**Your objective:** Please return every line in the following data that includes the string "chapters".

**Input data:**
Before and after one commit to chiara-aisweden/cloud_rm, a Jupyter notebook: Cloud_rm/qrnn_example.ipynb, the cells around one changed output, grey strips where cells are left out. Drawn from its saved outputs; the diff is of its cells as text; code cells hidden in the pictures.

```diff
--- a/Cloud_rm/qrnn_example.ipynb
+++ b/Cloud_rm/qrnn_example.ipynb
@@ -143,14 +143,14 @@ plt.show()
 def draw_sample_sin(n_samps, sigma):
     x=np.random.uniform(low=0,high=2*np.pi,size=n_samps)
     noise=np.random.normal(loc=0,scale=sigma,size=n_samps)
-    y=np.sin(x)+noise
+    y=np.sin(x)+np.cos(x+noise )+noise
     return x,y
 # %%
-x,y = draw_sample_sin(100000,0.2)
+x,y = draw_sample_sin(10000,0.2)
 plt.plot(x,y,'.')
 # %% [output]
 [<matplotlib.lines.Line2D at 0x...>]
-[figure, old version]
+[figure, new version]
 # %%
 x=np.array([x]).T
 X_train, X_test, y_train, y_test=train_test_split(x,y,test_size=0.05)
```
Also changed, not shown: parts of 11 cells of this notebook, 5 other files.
* * *
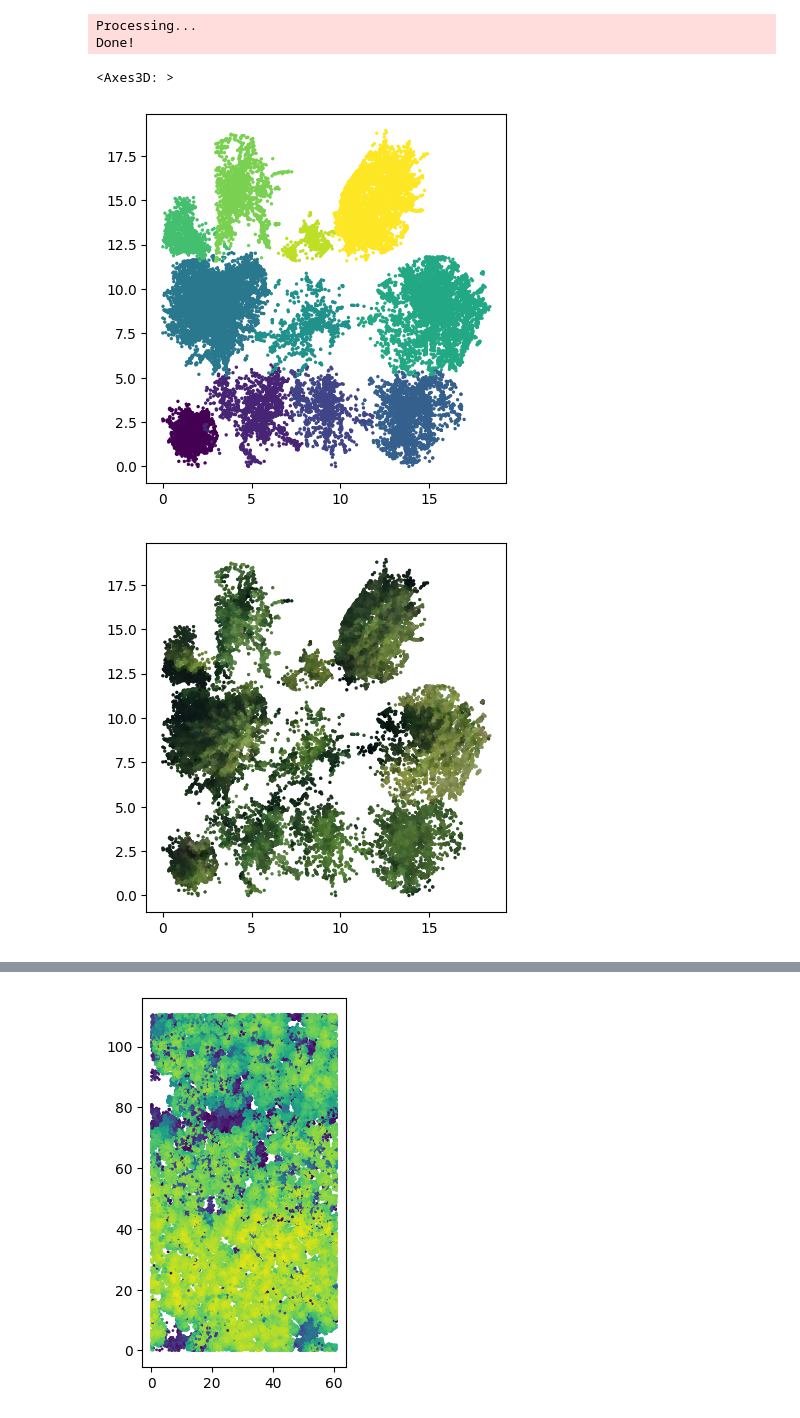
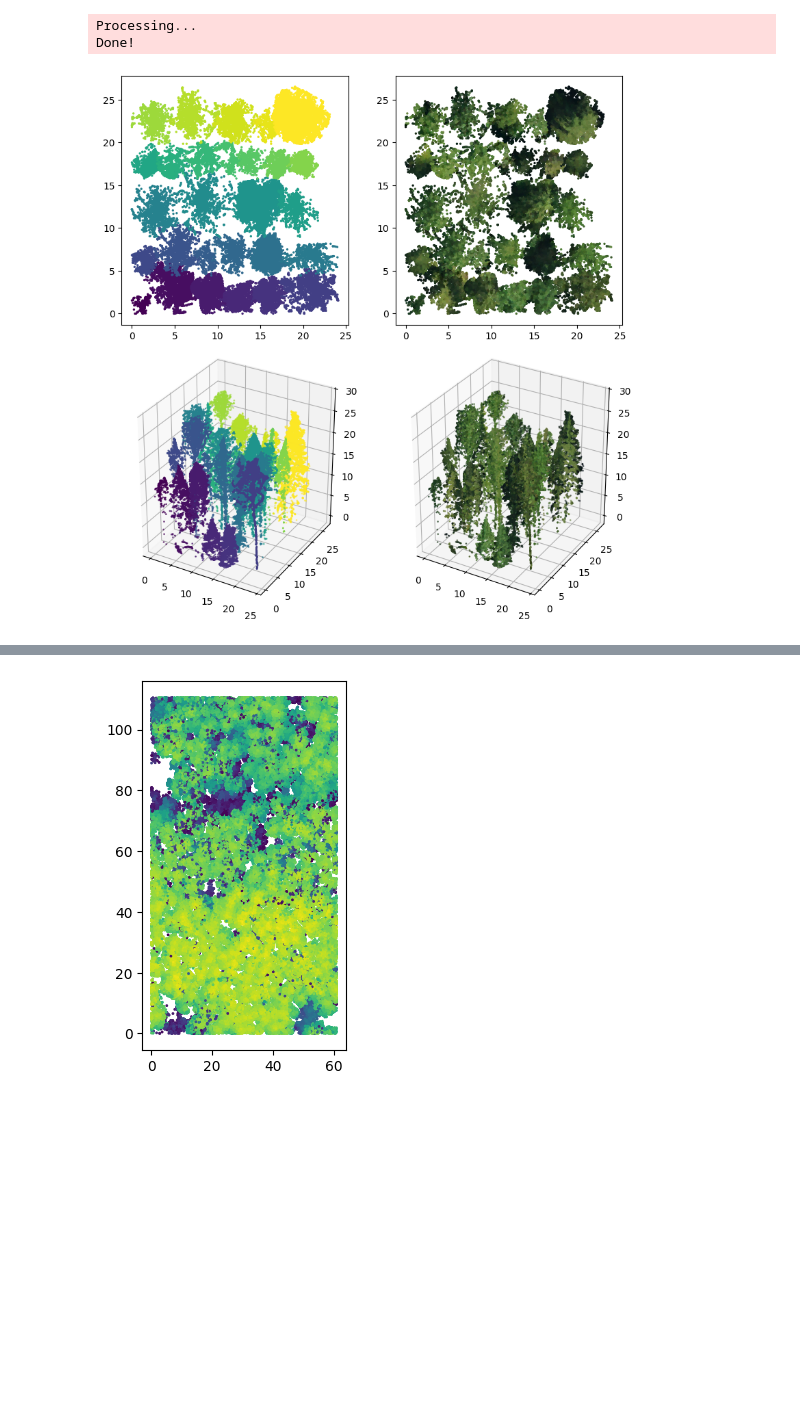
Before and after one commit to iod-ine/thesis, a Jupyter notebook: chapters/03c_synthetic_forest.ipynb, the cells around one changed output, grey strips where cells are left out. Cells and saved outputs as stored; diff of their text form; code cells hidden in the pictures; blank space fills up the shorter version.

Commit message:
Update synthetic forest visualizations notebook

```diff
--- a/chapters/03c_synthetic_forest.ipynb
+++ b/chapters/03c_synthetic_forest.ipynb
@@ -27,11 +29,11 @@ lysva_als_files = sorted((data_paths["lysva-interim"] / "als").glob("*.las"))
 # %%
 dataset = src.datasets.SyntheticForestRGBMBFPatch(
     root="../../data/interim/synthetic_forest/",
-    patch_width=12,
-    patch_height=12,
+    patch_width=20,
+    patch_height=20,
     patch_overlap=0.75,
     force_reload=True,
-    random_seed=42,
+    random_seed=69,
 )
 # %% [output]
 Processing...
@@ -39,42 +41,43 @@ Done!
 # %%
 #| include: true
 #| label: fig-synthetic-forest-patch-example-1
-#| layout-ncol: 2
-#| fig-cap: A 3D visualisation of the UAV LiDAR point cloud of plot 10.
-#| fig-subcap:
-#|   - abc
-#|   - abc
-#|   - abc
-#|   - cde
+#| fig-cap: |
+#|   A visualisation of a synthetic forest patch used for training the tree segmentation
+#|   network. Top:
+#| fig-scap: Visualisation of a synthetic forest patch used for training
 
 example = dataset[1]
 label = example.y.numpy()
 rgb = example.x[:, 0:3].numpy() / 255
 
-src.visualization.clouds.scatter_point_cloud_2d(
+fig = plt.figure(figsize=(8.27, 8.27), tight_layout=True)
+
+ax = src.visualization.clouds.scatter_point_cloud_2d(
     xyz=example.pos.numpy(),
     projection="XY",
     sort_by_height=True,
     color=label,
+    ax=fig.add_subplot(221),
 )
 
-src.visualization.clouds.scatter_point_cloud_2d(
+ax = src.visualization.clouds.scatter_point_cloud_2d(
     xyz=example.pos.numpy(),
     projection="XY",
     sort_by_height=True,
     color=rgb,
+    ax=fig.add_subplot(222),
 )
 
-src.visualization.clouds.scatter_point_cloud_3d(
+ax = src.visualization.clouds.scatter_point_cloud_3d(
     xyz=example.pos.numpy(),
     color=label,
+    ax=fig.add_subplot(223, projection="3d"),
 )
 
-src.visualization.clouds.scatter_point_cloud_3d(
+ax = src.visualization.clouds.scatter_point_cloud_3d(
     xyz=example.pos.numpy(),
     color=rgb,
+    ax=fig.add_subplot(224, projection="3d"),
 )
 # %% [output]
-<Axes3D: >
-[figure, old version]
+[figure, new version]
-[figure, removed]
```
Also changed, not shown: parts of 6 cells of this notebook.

**Answer for this exercise:**
Before and after one commit to iod-ine/thesis, a Jupyter notebook: chapters/03c_synthetic_forest.ipynb, the cells around one changed output, grey strips where cells are left out. Cells and saved outputs as stored; diff of their text form; code cells hidden in the pictures; blank space fills up the shorter version.
--- a/chapters/03c_synthetic_forest.ipynb
+++ b/chapters/03c_synthetic_forest.ipynb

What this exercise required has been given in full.